- [ABOUT THIS EXERCISE]
Copy each entry as written.

- [MATERIAL PROVIDED]

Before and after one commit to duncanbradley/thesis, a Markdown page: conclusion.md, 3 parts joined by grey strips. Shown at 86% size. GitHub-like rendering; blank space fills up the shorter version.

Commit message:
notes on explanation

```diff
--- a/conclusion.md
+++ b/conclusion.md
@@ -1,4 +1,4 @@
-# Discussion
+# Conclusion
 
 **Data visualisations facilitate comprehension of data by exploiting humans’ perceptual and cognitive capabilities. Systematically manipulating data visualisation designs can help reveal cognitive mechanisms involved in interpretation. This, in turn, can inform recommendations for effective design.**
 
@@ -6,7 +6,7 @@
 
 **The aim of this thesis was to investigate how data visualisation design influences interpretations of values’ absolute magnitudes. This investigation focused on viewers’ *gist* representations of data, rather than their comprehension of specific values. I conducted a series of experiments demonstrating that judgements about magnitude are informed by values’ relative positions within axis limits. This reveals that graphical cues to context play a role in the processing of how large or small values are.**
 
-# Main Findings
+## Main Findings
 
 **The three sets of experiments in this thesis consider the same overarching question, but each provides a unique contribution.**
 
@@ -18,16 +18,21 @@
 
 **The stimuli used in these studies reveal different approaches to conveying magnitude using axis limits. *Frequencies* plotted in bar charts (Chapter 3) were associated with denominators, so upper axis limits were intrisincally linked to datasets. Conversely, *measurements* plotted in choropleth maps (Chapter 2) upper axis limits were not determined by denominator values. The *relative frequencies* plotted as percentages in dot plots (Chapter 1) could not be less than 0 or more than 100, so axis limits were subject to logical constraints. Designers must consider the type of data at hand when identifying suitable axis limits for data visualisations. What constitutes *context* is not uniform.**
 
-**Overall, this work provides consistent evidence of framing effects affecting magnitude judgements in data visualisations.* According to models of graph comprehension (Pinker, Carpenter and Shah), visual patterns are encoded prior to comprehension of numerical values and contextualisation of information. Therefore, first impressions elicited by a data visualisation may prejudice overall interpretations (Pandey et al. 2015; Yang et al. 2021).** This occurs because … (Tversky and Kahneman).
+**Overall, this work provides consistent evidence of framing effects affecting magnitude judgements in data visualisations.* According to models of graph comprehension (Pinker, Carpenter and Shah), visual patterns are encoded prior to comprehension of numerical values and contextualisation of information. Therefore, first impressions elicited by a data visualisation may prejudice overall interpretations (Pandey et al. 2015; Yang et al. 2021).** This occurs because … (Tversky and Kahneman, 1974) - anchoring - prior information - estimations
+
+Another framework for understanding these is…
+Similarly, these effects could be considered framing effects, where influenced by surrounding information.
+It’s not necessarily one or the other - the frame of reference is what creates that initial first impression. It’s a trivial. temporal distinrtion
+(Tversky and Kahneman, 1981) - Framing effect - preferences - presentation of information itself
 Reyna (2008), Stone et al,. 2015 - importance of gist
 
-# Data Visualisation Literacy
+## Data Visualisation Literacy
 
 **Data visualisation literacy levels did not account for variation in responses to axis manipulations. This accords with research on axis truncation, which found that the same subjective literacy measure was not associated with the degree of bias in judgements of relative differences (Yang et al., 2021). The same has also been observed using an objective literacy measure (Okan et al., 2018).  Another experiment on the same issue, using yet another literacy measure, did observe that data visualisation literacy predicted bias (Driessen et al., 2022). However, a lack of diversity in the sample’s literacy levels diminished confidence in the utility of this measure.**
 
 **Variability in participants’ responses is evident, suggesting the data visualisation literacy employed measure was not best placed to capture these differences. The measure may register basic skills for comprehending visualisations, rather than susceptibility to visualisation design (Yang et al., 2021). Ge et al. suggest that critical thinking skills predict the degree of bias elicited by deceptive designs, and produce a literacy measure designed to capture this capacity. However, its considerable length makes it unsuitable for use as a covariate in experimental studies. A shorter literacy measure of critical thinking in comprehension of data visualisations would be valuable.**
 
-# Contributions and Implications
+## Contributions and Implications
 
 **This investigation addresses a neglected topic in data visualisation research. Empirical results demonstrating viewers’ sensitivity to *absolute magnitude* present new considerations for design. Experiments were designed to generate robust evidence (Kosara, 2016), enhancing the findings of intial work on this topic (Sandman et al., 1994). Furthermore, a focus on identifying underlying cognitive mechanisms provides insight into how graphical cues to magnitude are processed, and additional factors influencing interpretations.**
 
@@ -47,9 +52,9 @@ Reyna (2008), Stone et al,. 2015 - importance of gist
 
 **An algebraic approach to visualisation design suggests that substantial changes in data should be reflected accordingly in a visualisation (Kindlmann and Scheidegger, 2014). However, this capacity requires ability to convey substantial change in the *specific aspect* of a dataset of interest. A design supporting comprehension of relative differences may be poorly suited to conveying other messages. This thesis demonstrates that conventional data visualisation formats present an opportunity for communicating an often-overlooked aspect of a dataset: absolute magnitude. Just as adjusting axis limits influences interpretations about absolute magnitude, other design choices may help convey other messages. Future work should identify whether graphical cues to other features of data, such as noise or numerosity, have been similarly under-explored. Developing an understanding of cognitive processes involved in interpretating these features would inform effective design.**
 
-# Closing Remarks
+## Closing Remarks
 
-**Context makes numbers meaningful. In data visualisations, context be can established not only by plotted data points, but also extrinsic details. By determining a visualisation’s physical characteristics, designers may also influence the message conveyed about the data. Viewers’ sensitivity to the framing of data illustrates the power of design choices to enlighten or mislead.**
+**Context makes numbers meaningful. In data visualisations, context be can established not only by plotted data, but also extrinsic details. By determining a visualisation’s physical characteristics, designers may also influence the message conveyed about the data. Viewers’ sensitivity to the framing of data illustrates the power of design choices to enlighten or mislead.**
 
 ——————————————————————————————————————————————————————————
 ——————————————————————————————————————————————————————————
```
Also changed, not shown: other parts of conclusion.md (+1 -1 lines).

- [RESULT OF THIS TASK]
Before and after one commit to duncanbradley/thesis, a Markdown page: conclusion.md, 3 parts joined by grey strips. Shown at 86% size. GitHub-like rendering; blank space fills up the shorter version.

Commit message:
notes on explanation

```diff
--- a/conclusion.md
+++ b/conclusion.md
@@ -1,4 +1,4 @@
-# Discussion
+# Conclusion
 
 **Data visualisations facilitate comprehension of data by exploiting humans’ perceptual and cognitive capabilities. Systematically manipulating data visualisation designs can help reveal cognitive mechanisms involved in interpretation. This, in turn, can inform recommendations for effective design.**
 
@@ -6,7 +6,7 @@
 
 **The aim of this thesis was to investigate how data visualisation design influences interpretations of values’ absolute magnitudes. This investigation focused on viewers’ *gist* representations of data, rather than their comprehension of specific values. I conducted a series of experiments demonstrating that judgements about magnitude are informed by values’ relative positions within axis limits. This reveals that graphical cues to context play a role in the processing of how large or small values are.**
 
-# Main Findings
+## Main Findings
 
 **The three sets of experiments in this thesis consider the same overarching question, but each provides a unique contribution.**
 
@@ -18,16 +18,21 @@
 
 **The stimuli used in these studies reveal different approaches to conveying magnitude using axis limits. *Frequencies* plotted in bar charts (Chapter 3) were associated with denominators, so upper axis limits were intrisincally linked to datasets. Conversely, *measurements* plotted in choropleth maps (Chapter 2) upper axis limits were not determined by denominator values. The *relative frequencies* plotted as percentages in dot plots (Chapter 1) could not be less than 0 or more than 100, so axis limits were subject to logical constraints. Designers must consider the type of data at hand when identifying suitable axis limits for data visualisations. What constitutes *context* is not uniform.**
 
-**Overall, this work provides consistent evidence of framing effects affecting magnitude judgements in data visualisations.* According to models of graph comprehension (Pinker, Carpenter and Shah), visual patterns are encoded prior to comprehension of numerical values and contextualisation of information. Therefore, first impressions elicited by a data visualisation may prejudice overall interpretations (Pandey et al. 2015; Yang et al. 2021).** This occurs because … (Tversky and Kahneman).
+**Overall, this work provides consistent evidence of framing effects affecting magnitude judgements in data visualisations.* According to models of graph comprehension (Pinker, Carpenter and Shah), visual patterns are encoded prior to comprehension of numerical values and contextualisation of information. Therefore, first impressions elicited by a data visualisation may prejudice overall interpretations (Pandey et al. 2015; Yang et al. 2021).** This occurs because … (Tversky and Kahneman, 1974) - anchoring - prior information - estimations
+
+Another framework for understanding these is…
+Similarly, these effects could be considered framing effects, where influenced by surrounding information.
+It’s not necessarily one or the other - the frame of reference is what creates that initial first impression. It’s a trivial. temporal distinrtion
+(Tversky and Kahneman, 1981) - Framing effect - preferences - presentation of information itself
 Reyna (2008), Stone et al,. 2015 - importance of gist
 
-# Data Visualisation Literacy
+## Data Visualisation Literacy
 
 **Data visualisation literacy levels did not account for variation in responses to axis manipulations. This accords with research on axis truncation, which found that the same subjective literacy measure was not associated with the degree of bias in judgements of relative differences (Yang et al., 2021). The same has also been observed using an objective literacy measure (Okan et al., 2018).  Another experiment on the same issue, using yet another literacy measure, did observe that data visualisation literacy predicted bias (Driessen et al., 2022). However, a lack of diversity in the sample’s literacy levels diminished confidence in the utility of this measure.**
 
 **Variability in participants’ responses is evident, suggesting the data visualisation literacy employed measure was not best placed to capture these differences. The measure may register basic skills for comprehending visualisations, rather than susceptibility to visualisation design (Yang et al., 2021). Ge et al. suggest that critical thinking skills predict the degree of bias elicited by deceptive designs, and produce a literacy measure designed to capture this capacity. However, its considerable length makes it unsuitable for use as a covariate in experimental studies. A shorter literacy measure of critical thinking in comprehension of data visualisations would be valuable.**
 
-# Contributions and Implications
+## Contributions and Implications
 
 **This investigation addresses a neglected topic in data visualisation research. Empirical results demonstrating viewers’ sensitivity to *absolute magnitude* present new considerations for design. Experiments were designed to generate robust evidence (Kosara, 2016), enhancing the findings of intial work on this topic (Sandman et al., 1994). Furthermore, a focus on identifying underlying cognitive mechanisms provides insight into how graphical cues to magnitude are processed, and additional factors influencing interpretations.**
 
@@ -47,9 +52,9 @@ Reyna (2008), Stone et al,. 2015 - importance of gist
 
 **An algebraic approach to visualisation design suggests that substantial changes in data should be reflected accordingly in a visualisation (Kindlmann and Scheidegger, 2014). However, this capacity requires ability to convey substantial change in the *specific aspect* of a dataset of interest. A design supporting comprehension of relative differences may be poorly suited to conveying other messages. This thesis demonstrates that conventional data visualisation formats present an opportunity for communicating an often-overlooked aspect of a dataset: absolute magnitude. Just as adjusting axis limits influences interpretations about absolute magnitude, other design choices may help convey other messages. Future work should identify whether graphical cues to other features of data, such as noise or numerosity, have been similarly under-explored. Developing an understanding of cognitive processes involved in interpretating these features would inform effective design.**
 
-# Closing Remarks
+## Closing Remarks
 
-**Context makes numbers meaningful. In data visualisations, context be can established not only by plotted data points, but also extrinsic details. By determining a visualisation’s physical characteristics, designers may also influence the message conveyed about the data. Viewers’ sensitivity to the framing of data illustrates the power of design choices to enlighten or mislead.**
+**Context makes numbers meaningful. In data visualisations, context be can established not only by plotted data, but also extrinsic details. By determining a visualisation’s physical characteristics, designers may also influence the message conveyed about the data. Viewers’ sensitivity to the framing of data illustrates the power of design choices to enlighten or mislead.**
 
 ——————————————————————————————————————————————————————————
 ——————————————————————————————————————————————————————————
```
Also changed, not shown: other parts of conclusion.md (+1 -1 lines).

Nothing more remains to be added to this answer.